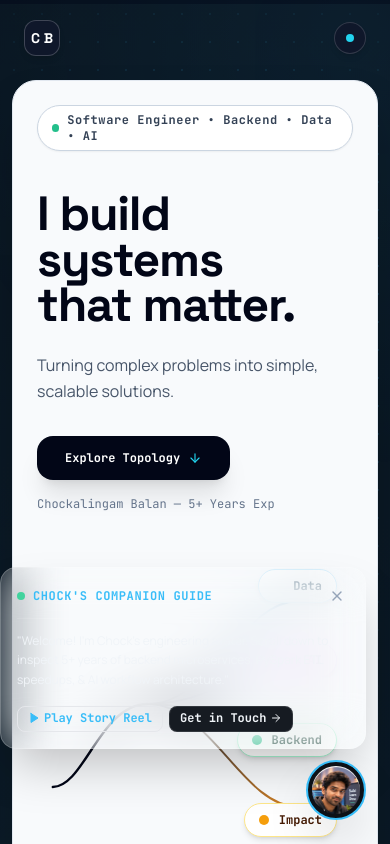
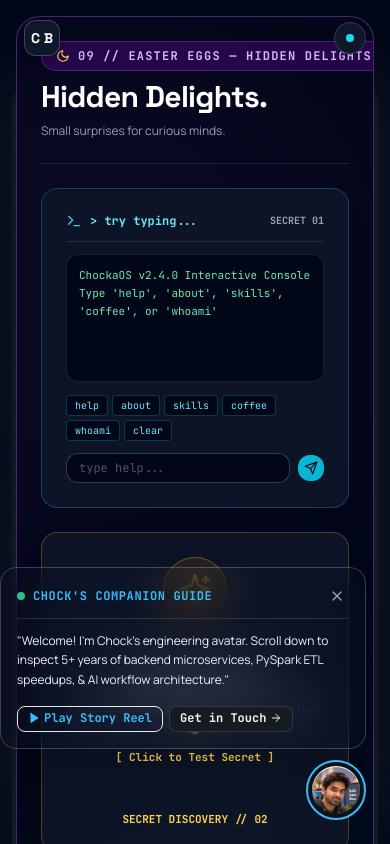
Before and after one commit to CHOCKA-LINGAM/portfolio, a Next.js app in the folder next-js/portfolio/: page / in a window 390 px wide. Both pictures are taken after a click on the button 350 px from the left and 38 px from the top of the page. Shown: the top 844 px of the page. Built offline with nearby package versions, Linux system fonts and the light colour scheme.

Commit message:
fix: update active projects and rework easter eggs interactive modal

```diff
--- a/next-js/portfolio/components/monograph/MonographEasterEggs.tsx
+++ b/next-js/portfolio/components/monograph/MonographEasterEggs.tsx
@@ -2,8 +2,8 @@
 
 import React, { useState } from "react";
 import Image from "next/image";
-import { motion } from "framer-motion";
-import { Terminal, Send, Moon, Sparkles, X, ArrowRight } from "lucide-react";
+import { motion, AnimatePresence } from "framer-motion";
+import { Terminal, Send, Moon, Sparkles, X, ArrowRight, CheckCircle2 } from "lucide-react";
 
 export function MonographEasterEggs({
   isOpen,
@@ -17,10 +17,10 @@ export function MonographEasterEggs({
     "ChockaOS v2.4.0 Interactive Console",
     "Type 'help', 'about', 'skills', 'coffee', or 'whoami'",
   ]);
+  const [activeSecretToast, setActiveSecretToast] = useState<string | null>(null);
 
-  const handleCommand = (e: React.FormEvent) => {
-    e.preventDefault();
-    const cmd = cmdInput.trim().toLowerCase();
+  const executeCmd = (commandText: string) => {
+    const cmd = commandText.trim().toLowerCase();
     let res = "";
     if (cmd === "help") {
       res = "Available commands: help, about, skills, coffee, whoami, clear";
@@ -31,7 +31,7 @@ export function MonographEasterEggs({
     } else if (cmd === "coffee") {
       res = "☕ Brewing fresh coffee... 100% developer energy restored!";
     } else if (cmd === "whoami") {
-      res = "guest@chocka-dev :: You found the secret terminal easter egg!";
+      res = "guest@chocka-dev :: You found Secret #01 (Interactive Terminal)!";
     } else if (cmd === "clear") {
       setOutputLog([]);
       setCmdInput("");
@@ -40,12 +40,23 @@ export function MonographEasterEggs({
       res = `Command not found: '${cmd}'. Try 'help'.`;
     }
 
-    setOutputLog((prev) => [...prev, `> ${cmdInput}`, res]);
+    setOutputLog((prev) => [...prev, `> ${commandText}`, res]);
     setCmdInput("");
   };
 
-  return (
-    <section id="section-easteregg" className="relative w-full rounded-3xl overflow-hidden border border-purple-500/20 bg-slate-950 text-white shadow-2xl p-6 sm:p-12 my-8 flex flex-col justify-between scroll-mt-24">
+  const handleCommandSubmit = (e: React.FormEvent) => {
+    e.preventDefault();
+    if (!cmdInput) return;
+    executeCmd(cmdInput);
+  };
+
+  const triggerToast = (msg: string) => {
+    setActiveSecretToast(msg);
+    setTimeout(() => setActiveSecretToast(null), 4000);
+  };
+
+  const renderContent = (isModal = false) => (
+    <div className="flex flex-col justify-between w-full h-full relative z-10">
       {/* Background Glow */}
       <div className="absolute inset-0 z-0 pointer-events-none">
         <div className="absolute top-10 right-10 w-[450px] h-[450px] bg-purple-500/10 rounded-full blur-[150px]" />
@@ -53,38 +64,83 @@ export function MonographEasterEggs({
       </div>
 
       {/* Top Header */}
-      <div className="flex flex-col gap-2 border-b border-white/10 pb-6 relative z-10">
+      <div className="flex items-center justify-between border-b border-white/10 pb-6 relative z-10">
+        <div className="flex flex-col gap-2">
           <div className="inline-flex items-center gap-2 px-3.5 py-1.5 rounded-full border border-purple-500/30 bg-purple-950/60 text-purple-300 text-xs font-mono font-bold tracking-widest w-max backdrop-blur-md">
             <Moon className="w-3.5 h-3.5 text-amber-300" />
             <span>09 // EASTER EGGS — HIDDEN DELIGHTS</span>
           </div>
-        <h2 className="text-4xl sm:text-5xl font-display font-extrabold text-white tracking-tight">
+          <h2 className="text-3xl sm:text-5xl font-display font-extrabold text-white tracking-tight">
             Hidden Delights.
           </h2>
-        <p className="text-sm font-sans text-slate-400">
+          <p className="text-xs sm:text-sm font-sans text-slate-400">
             Small surprises for curious minds.
           </p>
         </div>
 
+        {isModal && (
+          <button
+            onClick={onClose}
+            className="p-2.5 rounded-full bg-slate-900 border border-white/20 text-slate-300 hover:text-white transition-all cursor-pointer shadow-lg"
+          >
+            <X className="w-5 h-5" />
+          </button>
+        )}
+      </div>
+
+      {/* Secret Toast Alert */}
+      <AnimatePresence>
+        {activeSecretToast && (
+          <motion.div
+            initial={{ opacity: 0, y: -10 }}
+            animate={{ opacity: 1, y: 0 }}
+            exit={{ opacity: 0, y: -10 }}
+            className="p-3.5 rounded-xl bg-amber-950/90 border border-amber-500/50 text-amber-200 font-mono text-xs shadow-2xl flex items-center justify-between my-2 relative z-20"
+          >
+            <div className="flex items-center gap-2">
+              <Sparkles className="w-4 h-4 text-amber-400 animate-spin" />
+              <span>{activeSecretToast}</span>
+            </div>
+            <button onClick={() => setActiveSecretToast(null)} className="text-amber-400 hover:text-white">
+              <X className="w-4 h-4" />
+            </button>
+          </motion.div>
+        )}
+      </AnimatePresence>
+
       {/* 3 Interactive Cards matching Panel 09 */}
-      <div className="grid grid-cols-1 md:grid-cols-3 gap-6 my-auto py-8 relative z-10 font-mono">
+      <div className="grid grid-cols-1 md:grid-cols-3 gap-6 my-auto py-6 relative z-10 font-mono">
 
         {/* Card 1: Interactive Terminal Prompt */}
-        <div className="p-6 rounded-2xl bg-slate-900/90 border border-cyan-500/30 backdrop-blur-2xl shadow-xl flex flex-col justify-between min-h-[300px]">
+        <div className="p-6 rounded-2xl bg-slate-900/90 border border-cyan-500/30 backdrop-blur-2xl shadow-xl flex flex-col justify-between min-h-[320px]">
           <div className="flex items-center justify-between border-b border-white/10 pb-3 text-xs text-cyan-300 font-bold">
             <span className="flex items-center gap-2">
               <Terminal className="w-4 h-4 text-cyan-400" />
               &gt; try typing...
             </span>
+            <span className="text-[10px] text-slate-400">SECRET 01</span>
           </div>
 
-          <div className="p-3 rounded-xl bg-slate-950/90 border border-white/10 text-[11px] text-emerald-300 h-36 overflow-y-auto my-3 font-mono">
+          <div className="p-3 rounded-xl bg-slate-950/90 border border-white/10 text-[11px] text-emerald-300 h-32 overflow-y-auto my-3 font-mono leading-relaxed">
             {outputLog.map((line, i) => (
               <div key={i}>{line}</div>
             ))}
           </div>
 
-          <form onSubmit={handleCommand} className="flex items-center gap-2">
+          {/* Quick Command Chips */}
+          <div className="flex flex-wrap gap-1 mb-3">
+            {["help", "about", "skills", "coffee", "whoami", "clear"].map((cmd) => (
+              <button
+                key={cmd}
+                onClick={() => executeCmd(cmd)}
+                className="px-2 py-0.5 rounded bg-slate-950 border border-cyan-500/30 text-[10px] text-cyan-300 hover:bg-cyan-500/20 transition-all cursor-pointer"
+              >
+                {cmd}
+              </button>
+            ))}
+          </div>
+
+          <form onSubmit={handleCommandSubmit} className="flex items-center gap-2">
             <input
               type="text"
               value={cmdInput}
@@ -92,15 +148,18 @@ export function MonographEasterEggs({
               placeholder="type help..."
               className="w-full px-3 py-1.5 rounded-xl bg-slate-950 border border-white/20 text-xs text-white placeholder:text-slate-600 focus:outline-none focus:border-cyan-400"
             />
-            <button type="submit" className="p-1.5 rounded-xl bg-cyan-500 text-slate-950 font-bold">
+            <button type="submit" className="p-1.5 rounded-xl bg-cyan-500 text-slate-950 font-bold cursor-pointer">
               <Send className="w-3.5 h-3.5" />
             </button>
           </form>
         </div>
 
-        {/* Card 2: Navbar Secret Dot */}
-        <div className="p-6 rounded-2xl bg-slate-900/90 border border-amber-500/30 backdrop-blur-2xl shadow-xl flex flex-col justify-between items-center text-center min-h-[300px]">
-          <div className="w-16 h-16 rounded-full bg-amber-500/10 border border-amber-500/40 flex items-center justify-center text-amber-400 shadow-lg">
+        {/* Card 2: Navbar Secret Dot Card */}
+        <div
+          onClick={() => triggerToast("✨ Secret #2 Unlocked! 'Curiosity is the engine of achievement. Great developers love surprises!'")}
+          className="p-6 rounded-2xl bg-slate-900/90 border border-amber-500/30 backdrop-blur-2xl shadow-xl flex flex-col justify-between items-center text-center min-h-[320px] cursor-pointer hover:border-amber-400 transition-all group"
+        >
+          <div className="w-16 h-16 rounded-full bg-amber-500/10 border border-amber-500/40 flex items-center justify-center text-amber-400 shadow-lg group-hover:scale-110 transition-transform">
             <Sparkles className="w-8 h-8 animate-pulse" />
           </div>
 
@@ -111,6 +170,9 @@ export function MonographEasterEggs({
             <p className="text-xs font-sans text-slate-300 leading-relaxed">
               Click the glowing dot in the top navigation bar 🤫
             </p>
+            <span className="text-[11px] text-amber-300 font-mono font-bold mt-1">
+              [ Click to Test Secret ]
+            </span>
           </div>
 
           <span className="text-[11px] text-amber-300 font-bold">
@@ -119,8 +181,15 @@ export function MonographEasterEggs({
         </div>
 
         {/* Card 3: Moon Footer Discovery */}
-        <div className="p-6 rounded-2xl bg-slate-900/90 border border-purple-500/30 backdrop-blur-2xl shadow-xl flex flex-col justify-between items-center text-center min-h-[300px]">
-          <div className="relative w-20 h-20 rounded-full overflow-hidden border-2 border-purple-400 shadow-xl">
+        <div
+          onClick={() => {
+            triggerToast("🌙 Secret #3 Unlocked! 'Same sky. Bigger dreams. Keep building forward.'");
+            const footer = document.querySelector("footer");
+            if (footer) footer.scrollIntoView({ behavior: "smooth" });
+          }}
+          className="p-6 rounded-2xl bg-slate-900/90 border border-purple-500/30 backdrop-blur-2xl shadow-xl flex flex-col justify-between items-center text-center min-h-[320px] cursor-pointer hover:border-purple-400 transition-all group"
+        >
+          <div className="relative w-20 h-20 rounded-full overflow-hidden border-2 border-purple-400 shadow-xl group-hover:scale-110 transition-transform">
             <Image
               src="/avatars/3d-cartoon.png"
               alt="Chocka Explorer Avatar"
@@ -136,6 +205,9 @@ export function MonographEasterEggs({
             <p className="text-xs font-sans text-slate-300 leading-relaxed">
               Scroll to the very bottom of any page 🌙
             </p>
+            <span className="text-[11px] text-purple-300 font-mono font-bold mt-1">
+              [ Click to Explore ]
+            </span>
           </div>
 
           <span className="text-[11px] text-purple-300 font-bold">
@@ -150,6 +222,31 @@ export function MonographEasterEggs({
         <span>Small surprises for curious minds.</span>
         <span>Thanks for exploring — C B</span>
       </div>
+    </div>
+  );
+
+  return (
+    <>
+      {/* 1. Inline Panel 09 Section on page */}
+      <section id="section-easteregg" className="relative w-full rounded-3xl overflow-hidden border border-purple-500/20 bg-slate-950 text-white shadow-2xl p-6 sm:p-12 my-8 flex flex-col justify-between scroll-mt-24">
+        {renderContent(false)}
       </section>
+
+      {/* 2. Modal Overlay Triggered by isOpen */}
+      <AnimatePresence>
+        {isOpen && (
+          <div className="fixed inset-0 z-[100] flex items-center justify-center p-4 bg-slate-950/90 backdrop-blur-2xl overflow-y-auto">
+            <motion.div
+              initial={{ opacity: 0, scale: 0.9 }}
+              animate={{ opacity: 1, scale: 1 }}
+              exit={{ opacity: 0, scale: 0.9 }}
+              className="relative w-full max-w-5xl rounded-3xl overflow-hidden border border-purple-500/40 shadow-2xl bg-slate-950 p-6 sm:p-10 text-white my-auto"
+            >
+              {renderContent(true)}
+            </motion.div>
+          </div>
+        )}
+      </AnimatePresence>
+    </>
   );
 }
```
Also changed, not shown: next-js/portfolio/data/projects.json (+25 -25 lines). Lines whose indentation alone changed are shown as unchanged.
======
» Task details:
Look through the entries above; find each line with the word "MonographEasterEggs" and copy it.

» Written answer:
--- a/next-js/portfolio/components/monograph/MonographEasterEggs.tsx
+++ b/next-js/portfolio/components/monograph/MonographEasterEggs.tsx
 export function MonographEasterEggs({
@@ -17,10 +17,10 @@ export function MonographEasterEggs({
@@ -31,7 +31,7 @@ export function MonographEasterEggs({
@@ -40,12 +40,23 @@ export function MonographEasterEggs({
@@ -53,38 +64,83 @@ export function MonographEasterEggs({
@@ -92,15 +148,18 @@ export function MonographEasterEggs({
@@ -111,6 +170,9 @@ export function MonographEasterEggs({
@@ -119,8 +181,15 @@ export function MonographEasterEggs({
@@ -136,6 +205,9 @@ export function MonographEasterEggs({
@@ -150,6 +222,31 @@ export function MonographEasterEggs({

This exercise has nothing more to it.